(Extracted data entries)
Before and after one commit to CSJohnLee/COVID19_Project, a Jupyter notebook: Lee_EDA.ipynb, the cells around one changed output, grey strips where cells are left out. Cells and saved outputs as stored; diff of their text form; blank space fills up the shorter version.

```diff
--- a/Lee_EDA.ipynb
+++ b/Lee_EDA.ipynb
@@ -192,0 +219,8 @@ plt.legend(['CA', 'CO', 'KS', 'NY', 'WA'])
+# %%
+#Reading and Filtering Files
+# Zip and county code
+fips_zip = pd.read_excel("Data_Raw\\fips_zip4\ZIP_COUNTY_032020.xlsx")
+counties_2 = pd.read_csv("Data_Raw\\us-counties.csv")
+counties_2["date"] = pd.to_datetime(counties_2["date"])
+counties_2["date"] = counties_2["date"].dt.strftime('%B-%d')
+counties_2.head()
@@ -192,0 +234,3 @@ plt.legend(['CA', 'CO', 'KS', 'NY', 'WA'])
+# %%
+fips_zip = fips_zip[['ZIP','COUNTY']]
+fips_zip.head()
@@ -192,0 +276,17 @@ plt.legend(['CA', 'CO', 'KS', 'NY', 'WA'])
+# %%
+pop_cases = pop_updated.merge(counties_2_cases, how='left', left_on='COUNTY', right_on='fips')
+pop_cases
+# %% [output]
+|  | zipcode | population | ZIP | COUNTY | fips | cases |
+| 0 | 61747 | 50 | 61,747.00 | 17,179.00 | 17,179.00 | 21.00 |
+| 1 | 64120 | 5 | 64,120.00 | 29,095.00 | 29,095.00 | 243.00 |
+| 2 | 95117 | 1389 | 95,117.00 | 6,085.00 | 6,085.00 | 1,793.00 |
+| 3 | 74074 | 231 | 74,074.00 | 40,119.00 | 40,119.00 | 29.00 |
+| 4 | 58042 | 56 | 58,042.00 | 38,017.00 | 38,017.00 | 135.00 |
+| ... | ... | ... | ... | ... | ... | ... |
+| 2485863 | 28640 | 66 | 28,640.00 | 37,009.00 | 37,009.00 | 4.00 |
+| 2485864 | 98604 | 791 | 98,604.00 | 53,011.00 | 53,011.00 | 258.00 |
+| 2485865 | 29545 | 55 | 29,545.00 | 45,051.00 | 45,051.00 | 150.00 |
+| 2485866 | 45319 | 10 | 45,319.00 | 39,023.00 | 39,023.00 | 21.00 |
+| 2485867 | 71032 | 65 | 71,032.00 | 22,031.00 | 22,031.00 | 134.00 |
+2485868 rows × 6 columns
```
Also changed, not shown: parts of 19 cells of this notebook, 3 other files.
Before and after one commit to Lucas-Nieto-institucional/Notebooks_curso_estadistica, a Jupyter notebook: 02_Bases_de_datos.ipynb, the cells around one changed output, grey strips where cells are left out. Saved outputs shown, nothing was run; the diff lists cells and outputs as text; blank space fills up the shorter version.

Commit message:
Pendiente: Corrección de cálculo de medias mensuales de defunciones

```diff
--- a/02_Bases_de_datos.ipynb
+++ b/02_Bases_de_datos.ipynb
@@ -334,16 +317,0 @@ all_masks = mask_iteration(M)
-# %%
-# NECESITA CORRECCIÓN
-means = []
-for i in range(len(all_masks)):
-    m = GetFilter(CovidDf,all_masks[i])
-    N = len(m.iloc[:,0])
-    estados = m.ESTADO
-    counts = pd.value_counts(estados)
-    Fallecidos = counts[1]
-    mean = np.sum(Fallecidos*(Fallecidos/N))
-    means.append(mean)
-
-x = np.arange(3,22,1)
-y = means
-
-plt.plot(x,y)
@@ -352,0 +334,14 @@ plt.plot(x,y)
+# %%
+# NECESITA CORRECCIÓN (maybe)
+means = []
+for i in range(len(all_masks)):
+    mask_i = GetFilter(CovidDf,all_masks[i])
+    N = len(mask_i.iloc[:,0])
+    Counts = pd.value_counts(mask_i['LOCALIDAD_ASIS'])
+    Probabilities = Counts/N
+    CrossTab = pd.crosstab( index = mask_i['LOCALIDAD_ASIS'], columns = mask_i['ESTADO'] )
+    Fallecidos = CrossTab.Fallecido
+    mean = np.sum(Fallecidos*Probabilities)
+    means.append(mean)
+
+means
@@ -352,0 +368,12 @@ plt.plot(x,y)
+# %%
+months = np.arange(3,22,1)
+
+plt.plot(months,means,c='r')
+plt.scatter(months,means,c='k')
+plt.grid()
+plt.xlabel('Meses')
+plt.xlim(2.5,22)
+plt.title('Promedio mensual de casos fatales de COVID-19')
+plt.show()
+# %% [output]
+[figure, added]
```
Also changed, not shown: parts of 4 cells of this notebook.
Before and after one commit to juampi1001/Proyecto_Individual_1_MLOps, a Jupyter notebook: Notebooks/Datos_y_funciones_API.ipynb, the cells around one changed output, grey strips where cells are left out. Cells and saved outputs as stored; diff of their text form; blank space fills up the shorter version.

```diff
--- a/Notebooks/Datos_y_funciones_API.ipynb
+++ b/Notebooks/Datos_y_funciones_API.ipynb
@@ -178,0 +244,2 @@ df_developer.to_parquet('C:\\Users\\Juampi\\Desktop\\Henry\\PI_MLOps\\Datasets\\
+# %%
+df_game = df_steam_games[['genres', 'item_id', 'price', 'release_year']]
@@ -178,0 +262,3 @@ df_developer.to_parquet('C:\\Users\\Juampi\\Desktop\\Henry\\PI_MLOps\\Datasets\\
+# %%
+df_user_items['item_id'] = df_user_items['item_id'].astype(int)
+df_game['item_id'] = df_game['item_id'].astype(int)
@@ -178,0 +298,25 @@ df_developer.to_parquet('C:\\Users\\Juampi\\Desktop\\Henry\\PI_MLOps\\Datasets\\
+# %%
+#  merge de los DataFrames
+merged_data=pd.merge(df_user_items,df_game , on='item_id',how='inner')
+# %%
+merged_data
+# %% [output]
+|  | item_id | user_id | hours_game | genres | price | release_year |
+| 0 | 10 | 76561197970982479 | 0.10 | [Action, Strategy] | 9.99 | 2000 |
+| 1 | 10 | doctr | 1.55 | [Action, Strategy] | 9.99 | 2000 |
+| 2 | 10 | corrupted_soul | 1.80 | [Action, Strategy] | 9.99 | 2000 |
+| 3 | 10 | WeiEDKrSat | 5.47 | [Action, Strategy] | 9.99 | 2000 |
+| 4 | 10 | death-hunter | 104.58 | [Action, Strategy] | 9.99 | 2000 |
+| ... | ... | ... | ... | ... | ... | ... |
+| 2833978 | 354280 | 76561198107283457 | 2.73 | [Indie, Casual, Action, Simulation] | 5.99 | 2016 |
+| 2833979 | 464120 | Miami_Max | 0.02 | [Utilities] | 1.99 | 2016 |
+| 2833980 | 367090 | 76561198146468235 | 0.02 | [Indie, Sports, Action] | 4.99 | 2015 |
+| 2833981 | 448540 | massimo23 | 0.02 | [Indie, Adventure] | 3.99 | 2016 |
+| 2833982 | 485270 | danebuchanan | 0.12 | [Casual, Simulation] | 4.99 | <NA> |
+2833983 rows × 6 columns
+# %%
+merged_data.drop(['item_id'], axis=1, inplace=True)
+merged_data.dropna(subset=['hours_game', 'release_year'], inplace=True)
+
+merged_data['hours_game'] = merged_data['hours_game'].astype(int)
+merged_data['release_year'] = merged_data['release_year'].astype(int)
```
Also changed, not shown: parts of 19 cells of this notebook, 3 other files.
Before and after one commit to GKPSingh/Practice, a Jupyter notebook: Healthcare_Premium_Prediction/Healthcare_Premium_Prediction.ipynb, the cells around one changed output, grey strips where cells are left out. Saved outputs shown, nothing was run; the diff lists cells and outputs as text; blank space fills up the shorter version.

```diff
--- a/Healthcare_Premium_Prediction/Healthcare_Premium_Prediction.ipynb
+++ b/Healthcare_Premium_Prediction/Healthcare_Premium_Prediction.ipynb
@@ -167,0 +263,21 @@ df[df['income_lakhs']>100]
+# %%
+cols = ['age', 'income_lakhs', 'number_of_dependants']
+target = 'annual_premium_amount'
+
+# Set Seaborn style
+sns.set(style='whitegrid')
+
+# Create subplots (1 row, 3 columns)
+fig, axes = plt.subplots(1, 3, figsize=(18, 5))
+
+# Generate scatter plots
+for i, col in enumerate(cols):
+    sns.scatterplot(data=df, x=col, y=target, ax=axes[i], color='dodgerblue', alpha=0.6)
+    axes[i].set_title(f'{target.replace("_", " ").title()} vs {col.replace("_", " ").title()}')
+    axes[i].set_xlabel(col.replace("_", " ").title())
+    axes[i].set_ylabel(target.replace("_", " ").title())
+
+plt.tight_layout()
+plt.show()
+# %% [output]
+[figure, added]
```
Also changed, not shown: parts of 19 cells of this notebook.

# [Assignment]
Search the entries above for the word "means" and copy each line where it appears.

# [Solution to this problem]
-means = []
-    means.append(mean)
-y = means
+means = []
+    means.append(mean)
+means
+plt.plot(months,means,c='r')
+plt.scatter(months,means,c='k')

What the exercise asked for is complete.